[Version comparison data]
▬▬▬▬▬▬▬▬▬▬

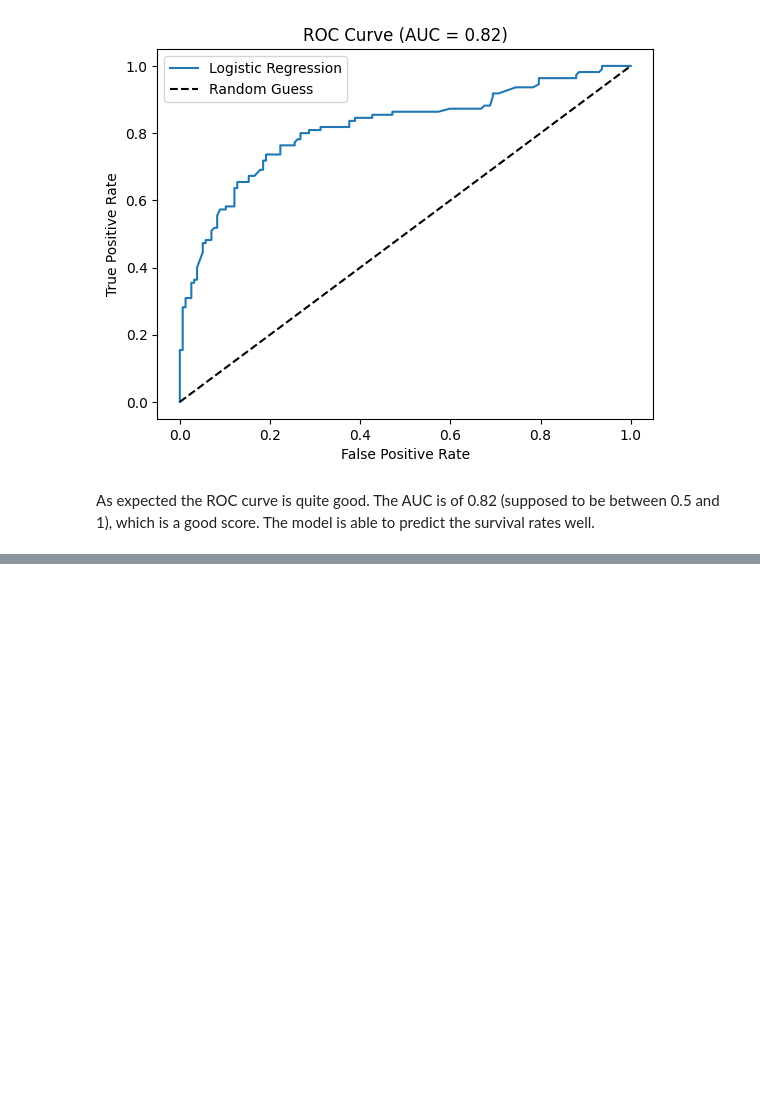
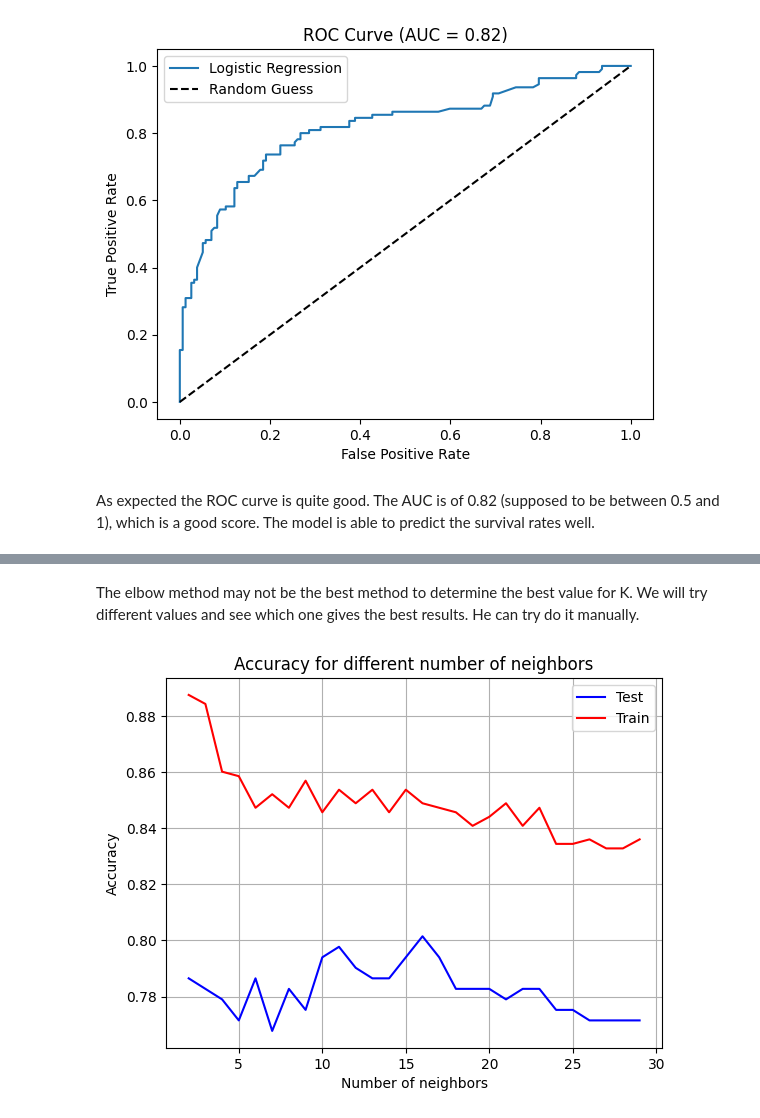
Before and after one commit to Gdeterline/Titanic_Survival_Prediction, a Jupyter notebook: main.ipynb, the cells around one changed output, grey strips where cells are left out. Cells and saved outputs as stored; diff of their text form; code cells hidden in the pictures; blank space fills up the shorter version.

```diff
--- a/main.ipynb
+++ b/main.ipynb
@@ -464,0 +535,31 @@ Before moving on to the next model, let's do two things to improve the model:
+# %% [markdown]
+The elbow method may not be the best method to determine the best value for K. We will try different values and see which one gives the best results.
+He can try do it manually.
+# %%
+accuracyListtest = []
+accuracyListtrain = []
+
+for k in range(2, 30):
+    knn_test = KNeighborsClassifier(n_neighbors=k)
+    knn_test.fit(x_train, y_train)
+
+    accuracy_knn_test__ = knn_test.score(x_train, y_train)
+    accuracyListtrain.append(accuracy_knn_test__)
+
+    y_test_knn_prediction_ = knn_test.predict(x_test)
+
+    accuracy_knn_test_ = sk.metrics.accuracy_score(y_test, y_test_knn_prediction_)
+    accuracyListtest.append(accuracy_knn_test_)
+
+
+plt.plot(range(2, 30), accuracyListtest, color = 'blue')
+plt.plot(range(2, 30), accuracyListtrain, color = 'red')
+plt.xlabel('Number of neighbors')
+plt.ylabel('Accuracy')
+plt.grid()
+plt.title('Accuracy for different number of neighbors')
+plt.legend(['Test', 'Train'])
+plt.savefig("./data_analysis_plots/knn_accuracy")
+plt.show()
+# %% [output]
+[figure, added]
```
Also changed, not shown: parts of 9 cells of this notebook, 3 other files.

▬▬▬▬▬▬▬▬▬▬

**Work required:**
Word for word, give the data above again, without any images.

**Solution for this problem:**
Before and after one commit to Gdeterline/Titanic_Survival_Prediction, a Jupyter notebook: main.ipynb, the cells around one changed output, grey strips where cells are left out. Cells and saved outputs as stored; diff of their text form; code cells hidden in the pictures; blank space fills up the shorter version.

```diff
--- a/main.ipynb
+++ b/main.ipynb
@@ -464,0 +535,31 @@ Before moving on to the next model, let's do two things to improve the model:
+# %% [markdown]
+The elbow method may not be the best method to determine the best value for K. We will try different values and see which one gives the best results.
+He can try do it manually.
+# %%
+accuracyListtest = []
+accuracyListtrain = []
+
+for k in range(2, 30):
+    knn_test = KNeighborsClassifier(n_neighbors=k)
+    knn_test.fit(x_train, y_train)
+
+    accuracy_knn_test__ = knn_test.score(x_train, y_train)
+    accuracyListtrain.append(accuracy_knn_test__)
+
+    y_test_knn_prediction_ = knn_test.predict(x_test)
+
+    accuracy_knn_test_ = sk.metrics.accuracy_score(y_test, y_test_knn_prediction_)
+    accuracyListtest.append(accuracy_knn_test_)
+
+
+plt.plot(range(2, 30), accuracyListtest, color = 'blue')
+plt.plot(range(2, 30), accuracyListtrain, color = 'red')
+plt.xlabel('Number of neighbors')
+plt.ylabel('Accuracy')
+plt.grid()
+plt.title('Accuracy for different number of neighbors')
+plt.legend(['Test', 'Train'])
+plt.savefig("./data_analysis_plots/knn_accuracy")
+plt.show()
+# %% [output]
+[figure, added]
```
Also changed, not shown: parts of 9 cells of this notebook, 3 other files.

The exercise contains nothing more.